Start of Source material
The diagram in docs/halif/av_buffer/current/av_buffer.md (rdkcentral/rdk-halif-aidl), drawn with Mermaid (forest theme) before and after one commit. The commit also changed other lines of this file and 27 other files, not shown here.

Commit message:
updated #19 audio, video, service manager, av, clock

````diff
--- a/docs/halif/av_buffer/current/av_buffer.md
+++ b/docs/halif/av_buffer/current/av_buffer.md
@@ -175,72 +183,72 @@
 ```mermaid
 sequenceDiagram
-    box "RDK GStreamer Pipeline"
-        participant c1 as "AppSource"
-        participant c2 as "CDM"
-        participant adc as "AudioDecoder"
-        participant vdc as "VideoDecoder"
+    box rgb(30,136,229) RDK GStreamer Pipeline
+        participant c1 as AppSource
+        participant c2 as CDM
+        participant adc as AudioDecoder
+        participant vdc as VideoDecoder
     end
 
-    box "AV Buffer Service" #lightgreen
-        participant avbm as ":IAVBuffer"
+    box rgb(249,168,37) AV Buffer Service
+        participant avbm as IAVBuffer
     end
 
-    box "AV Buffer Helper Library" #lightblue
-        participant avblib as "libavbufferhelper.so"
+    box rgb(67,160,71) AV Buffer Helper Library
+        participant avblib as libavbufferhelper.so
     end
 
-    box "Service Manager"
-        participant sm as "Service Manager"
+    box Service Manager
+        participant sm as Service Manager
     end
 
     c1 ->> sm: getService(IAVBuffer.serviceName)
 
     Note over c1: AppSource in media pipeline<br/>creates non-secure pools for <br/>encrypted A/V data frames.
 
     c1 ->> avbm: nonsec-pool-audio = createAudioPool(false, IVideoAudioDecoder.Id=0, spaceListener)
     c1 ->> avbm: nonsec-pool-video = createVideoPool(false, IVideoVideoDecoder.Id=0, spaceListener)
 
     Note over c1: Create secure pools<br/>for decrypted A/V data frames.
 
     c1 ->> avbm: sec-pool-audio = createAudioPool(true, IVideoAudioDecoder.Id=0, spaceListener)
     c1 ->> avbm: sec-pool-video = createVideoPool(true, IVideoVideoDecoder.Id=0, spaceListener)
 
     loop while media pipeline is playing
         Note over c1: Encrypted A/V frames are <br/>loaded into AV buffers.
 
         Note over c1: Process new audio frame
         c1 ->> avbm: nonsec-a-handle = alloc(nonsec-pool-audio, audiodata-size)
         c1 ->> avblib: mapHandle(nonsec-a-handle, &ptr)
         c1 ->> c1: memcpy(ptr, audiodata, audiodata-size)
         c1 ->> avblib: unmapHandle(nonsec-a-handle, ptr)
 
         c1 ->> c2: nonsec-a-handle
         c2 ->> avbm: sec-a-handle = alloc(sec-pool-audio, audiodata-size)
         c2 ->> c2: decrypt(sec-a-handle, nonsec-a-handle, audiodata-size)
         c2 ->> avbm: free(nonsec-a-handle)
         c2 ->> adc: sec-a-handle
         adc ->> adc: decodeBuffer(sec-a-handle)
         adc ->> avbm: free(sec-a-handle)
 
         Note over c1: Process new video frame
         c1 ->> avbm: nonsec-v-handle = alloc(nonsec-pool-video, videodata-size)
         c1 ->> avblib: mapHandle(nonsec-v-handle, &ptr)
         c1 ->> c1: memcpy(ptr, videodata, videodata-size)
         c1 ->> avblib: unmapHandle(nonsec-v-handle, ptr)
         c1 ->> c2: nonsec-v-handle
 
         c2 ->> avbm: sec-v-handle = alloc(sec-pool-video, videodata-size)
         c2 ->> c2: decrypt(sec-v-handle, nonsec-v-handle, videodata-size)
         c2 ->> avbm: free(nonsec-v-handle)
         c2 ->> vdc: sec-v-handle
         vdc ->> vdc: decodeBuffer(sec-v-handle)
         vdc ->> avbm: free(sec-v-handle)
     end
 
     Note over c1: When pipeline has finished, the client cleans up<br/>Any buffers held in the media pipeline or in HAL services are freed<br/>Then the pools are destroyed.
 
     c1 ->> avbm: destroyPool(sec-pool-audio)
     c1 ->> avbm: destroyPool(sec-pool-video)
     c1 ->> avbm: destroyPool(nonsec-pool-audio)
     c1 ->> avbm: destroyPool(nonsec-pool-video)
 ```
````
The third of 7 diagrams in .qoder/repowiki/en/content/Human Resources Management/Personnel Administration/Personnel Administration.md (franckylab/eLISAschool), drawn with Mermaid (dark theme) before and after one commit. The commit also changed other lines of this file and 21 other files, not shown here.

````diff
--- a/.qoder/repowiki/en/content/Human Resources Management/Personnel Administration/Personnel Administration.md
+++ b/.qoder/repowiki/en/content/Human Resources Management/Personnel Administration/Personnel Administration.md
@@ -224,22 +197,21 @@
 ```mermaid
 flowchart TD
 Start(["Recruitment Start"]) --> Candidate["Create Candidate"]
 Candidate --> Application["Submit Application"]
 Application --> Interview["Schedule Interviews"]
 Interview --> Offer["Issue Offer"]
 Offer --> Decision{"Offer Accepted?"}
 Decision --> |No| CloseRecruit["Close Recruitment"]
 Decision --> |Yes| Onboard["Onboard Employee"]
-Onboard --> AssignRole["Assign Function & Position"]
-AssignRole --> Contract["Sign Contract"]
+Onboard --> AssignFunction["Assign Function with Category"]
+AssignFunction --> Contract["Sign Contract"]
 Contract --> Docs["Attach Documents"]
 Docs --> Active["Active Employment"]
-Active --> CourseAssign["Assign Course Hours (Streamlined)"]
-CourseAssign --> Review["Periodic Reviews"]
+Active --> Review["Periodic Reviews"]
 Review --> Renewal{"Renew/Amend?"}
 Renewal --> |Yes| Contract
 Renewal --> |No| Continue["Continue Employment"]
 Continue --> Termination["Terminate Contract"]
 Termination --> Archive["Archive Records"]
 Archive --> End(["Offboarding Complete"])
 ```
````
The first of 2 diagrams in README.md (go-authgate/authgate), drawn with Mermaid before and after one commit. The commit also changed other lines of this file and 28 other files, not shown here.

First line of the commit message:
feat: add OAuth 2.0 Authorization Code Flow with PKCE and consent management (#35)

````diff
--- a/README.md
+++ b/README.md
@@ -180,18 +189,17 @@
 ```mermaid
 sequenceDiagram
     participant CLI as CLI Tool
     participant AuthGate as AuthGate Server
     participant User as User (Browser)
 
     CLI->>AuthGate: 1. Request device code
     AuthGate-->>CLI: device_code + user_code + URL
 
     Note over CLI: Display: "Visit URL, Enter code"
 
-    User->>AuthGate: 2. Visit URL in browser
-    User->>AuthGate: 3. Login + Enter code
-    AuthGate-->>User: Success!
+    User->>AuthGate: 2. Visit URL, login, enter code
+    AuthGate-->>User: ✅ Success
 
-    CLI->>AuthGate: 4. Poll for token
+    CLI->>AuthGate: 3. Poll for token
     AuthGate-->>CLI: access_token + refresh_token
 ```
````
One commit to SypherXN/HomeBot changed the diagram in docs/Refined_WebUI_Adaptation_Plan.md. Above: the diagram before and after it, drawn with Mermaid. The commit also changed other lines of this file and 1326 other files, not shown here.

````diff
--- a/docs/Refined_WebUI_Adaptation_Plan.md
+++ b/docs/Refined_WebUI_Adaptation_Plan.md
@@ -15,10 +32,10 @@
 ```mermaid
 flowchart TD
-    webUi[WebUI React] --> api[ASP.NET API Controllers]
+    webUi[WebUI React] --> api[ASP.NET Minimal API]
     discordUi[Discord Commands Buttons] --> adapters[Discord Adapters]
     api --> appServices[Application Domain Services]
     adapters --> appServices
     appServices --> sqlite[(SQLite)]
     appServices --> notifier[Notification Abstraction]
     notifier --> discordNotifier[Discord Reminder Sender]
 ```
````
End of Source material
What you are asked to do:
Copy the records above exactly as written.

Task output:
The diagram in docs/halif/av_buffer/current/av_buffer.md (rdkcentral/rdk-halif-aidl), drawn with Mermaid (forest theme) before and after one commit. The commit also changed other lines of this file and 27 other files, not shown here.

Commit message:
updated #19 audio, video, service manager, av, clock

````diff
--- a/docs/halif/av_buffer/current/av_buffer.md
+++ b/docs/halif/av_buffer/current/av_buffer.md
@@ -175,72 +183,72 @@
 ```mermaid
 sequenceDiagram
-    box "RDK GStreamer Pipeline"
-        participant c1 as "AppSource"
-        participant c2 as "CDM"
-        participant adc as "AudioDecoder"
-        participant vdc as "VideoDecoder"
+    box rgb(30,136,229) RDK GStreamer Pipeline
+        participant c1 as AppSource
+        participant c2 as CDM
+        participant adc as AudioDecoder
+        participant vdc as VideoDecoder
     end
 
-    box "AV Buffer Service" #lightgreen
-        participant avbm as ":IAVBuffer"
+    box rgb(249,168,37) AV Buffer Service
+        participant avbm as IAVBuffer
     end
 
-    box "AV Buffer Helper Library" #lightblue
-        participant avblib as "libavbufferhelper.so"
+    box rgb(67,160,71) AV Buffer Helper Library
+        participant avblib as libavbufferhelper.so
     end
 
-    box "Service Manager"
-        participant sm as "Service Manager"
+    box Service Manager
+        participant sm as Service Manager
     end
 
     c1 ->> sm: getService(IAVBuffer.serviceName)
 
     Note over c1: AppSource in media pipeline<br/>creates non-secure pools for <br/>encrypted A/V data frames.
 
     c1 ->> avbm: nonsec-pool-audio = createAudioPool(false, IVideoAudioDecoder.Id=0, spaceListener)
     c1 ->> avbm: nonsec-pool-video = createVideoPool(false, IVideoVideoDecoder.Id=0, spaceListener)
 
     Note over c1: Create secure pools<br/>for decrypted A/V data frames.
 
     c1 ->> avbm: sec-pool-audio = createAudioPool(true, IVideoAudioDecoder.Id=0, spaceListener)
     c1 ->> avbm: sec-pool-video = createVideoPool(true, IVideoVideoDecoder.Id=0, spaceListener)
 
     loop while media pipeline is playing
         Note over c1: Encrypted A/V frames are <br/>loaded into AV buffers.
 
         Note over c1: Process new audio frame
         c1 ->> avbm: nonsec-a-handle = alloc(nonsec-pool-audio, audiodata-size)
         c1 ->> avblib: mapHandle(nonsec-a-handle, &ptr)
         c1 ->> c1: memcpy(ptr, audiodata, audiodata-size)
         c1 ->> avblib: unmapHandle(nonsec-a-handle, ptr)
 
         c1 ->> c2: nonsec-a-handle
         c2 ->> avbm: sec-a-handle = alloc(sec-pool-audio, audiodata-size)
         c2 ->> c2: decrypt(sec-a-handle, nonsec-a-handle, audiodata-size)
         c2 ->> avbm: free(nonsec-a-handle)
         c2 ->> adc: sec-a-handle
         adc ->> adc: decodeBuffer(sec-a-handle)
         adc ->> avbm: free(sec-a-handle)
 
         Note over c1: Process new video frame
         c1 ->> avbm: nonsec-v-handle = alloc(nonsec-pool-video, videodata-size)
         c1 ->> avblib: mapHandle(nonsec-v-handle, &ptr)
         c1 ->> c1: memcpy(ptr, videodata, videodata-size)
         c1 ->> avblib: unmapHandle(nonsec-v-handle, ptr)
         c1 ->> c2: nonsec-v-handle
 
         c2 ->> avbm: sec-v-handle = alloc(sec-pool-video, videodata-size)
         c2 ->> c2: decrypt(sec-v-handle, nonsec-v-handle, videodata-size)
         c2 ->> avbm: free(nonsec-v-handle)
         c2 ->> vdc: sec-v-handle
         vdc ->> vdc: decodeBuffer(sec-v-handle)
         vdc ->> avbm: free(sec-v-handle)
     end
 
     Note over c1: When pipeline has finished, the client cleans up<br/>Any buffers held in the media pipeline or in HAL services are freed<br/>Then the pools are destroyed.
 
     c1 ->> avbm: destroyPool(sec-pool-audio)
     c1 ->> avbm: destroyPool(sec-pool-video)
     c1 ->> avbm: destroyPool(nonsec-pool-audio)
     c1 ->> avbm: destroyPool(nonsec-pool-video)
 ```
````
The third of 7 diagrams in .qoder/repowiki/en/content/Human Resources Management/Personnel Administration/Personnel Administration.md (franckylab/eLISAschool), drawn with Mermaid (dark theme) before and after one commit. The commit also changed other lines of this file and 21 other files, not shown here.

````diff
--- a/.qoder/repowiki/en/content/Human Resources Management/Personnel Administration/Personnel Administration.md
+++ b/.qoder/repowiki/en/content/Human Resources Management/Personnel Administration/Personnel Administration.md
@@ -224,22 +197,21 @@
 ```mermaid
 flowchart TD
 Start(["Recruitment Start"]) --> Candidate["Create Candidate"]
 Candidate --> Application["Submit Application"]
 Application --> Interview["Schedule Interviews"]
 Interview --> Offer["Issue Offer"]
 Offer --> Decision{"Offer Accepted?"}
 Decision --> |No| CloseRecruit["Close Recruitment"]
 Decision --> |Yes| Onboard["Onboard Employee"]
-Onboard --> AssignRole["Assign Function & Position"]
-AssignRole --> Contract["Sign Contract"]
+Onboard --> AssignFunction["Assign Function with Category"]
+AssignFunction --> Contract["Sign Contract"]
 Contract --> Docs["Attach Documents"]
 Docs --> Active["Active Employment"]
-Active --> CourseAssign["Assign Course Hours (Streamlined)"]
-CourseAssign --> Review["Periodic Reviews"]
+Active --> Review["Periodic Reviews"]
 Review --> Renewal{"Renew/Amend?"}
 Renewal --> |Yes| Contract
 Renewal --> |No| Continue["Continue Employment"]
 Continue --> Termination["Terminate Contract"]
 Termination --> Archive["Archive Records"]
 Archive --> End(["Offboarding Complete"])
 ```
````
The first of 2 diagrams in README.md (go-authgate/authgate), drawn with Mermaid before and after one commit. The commit also changed other lines of this file and 28 other files, not shown here.

First line of the commit message:
feat: add OAuth 2.0 Authorization Code Flow with PKCE and consent management (#35)

````diff
--- a/README.md
+++ b/README.md
@@ -180,18 +189,17 @@
 ```mermaid
 sequenceDiagram
     participant CLI as CLI Tool
     participant AuthGate as AuthGate Server
     participant User as User (Browser)
 
     CLI->>AuthGate: 1. Request device code
     AuthGate-->>CLI: device_code + user_code + URL
 
     Note over CLI: Display: "Visit URL, Enter code"
 
-    User->>AuthGate: 2. Visit URL in browser
-    User->>AuthGate: 3. Login + Enter code
-    AuthGate-->>User: Success!
+    User->>AuthGate: 2. Visit URL, login, enter code
+    AuthGate-->>User: ✅ Success
 
-    CLI->>AuthGate: 4. Poll for token
+    CLI->>AuthGate: 3. Poll for token
     AuthGate-->>CLI: access_token + refresh_token
 ```
````
One commit to SypherXN/HomeBot changed the diagram in docs/Refined_WebUI_Adaptation_Plan.md. Above: the diagram before and after it, drawn with Mermaid. The commit also changed other lines of this file and 1326 other files, not shown here.

````diff
--- a/docs/Refined_WebUI_Adaptation_Plan.md
+++ b/docs/Refined_WebUI_Adaptation_Plan.md
@@ -15,10 +32,10 @@
 ```mermaid
 flowchart TD
-    webUi[WebUI React] --> api[ASP.NET API Controllers]
+    webUi[WebUI React] --> api[ASP.NET Minimal API]
     discordUi[Discord Commands Buttons] --> adapters[Discord Adapters]
     api --> appServices[Application Domain Services]
     adapters --> appServices
     appServices --> sqlite[(SQLite)]
     appServices --> notifier[Notification Abstraction]
     notifier --> discordNotifier[Discord Reminder Sender]
 ```
````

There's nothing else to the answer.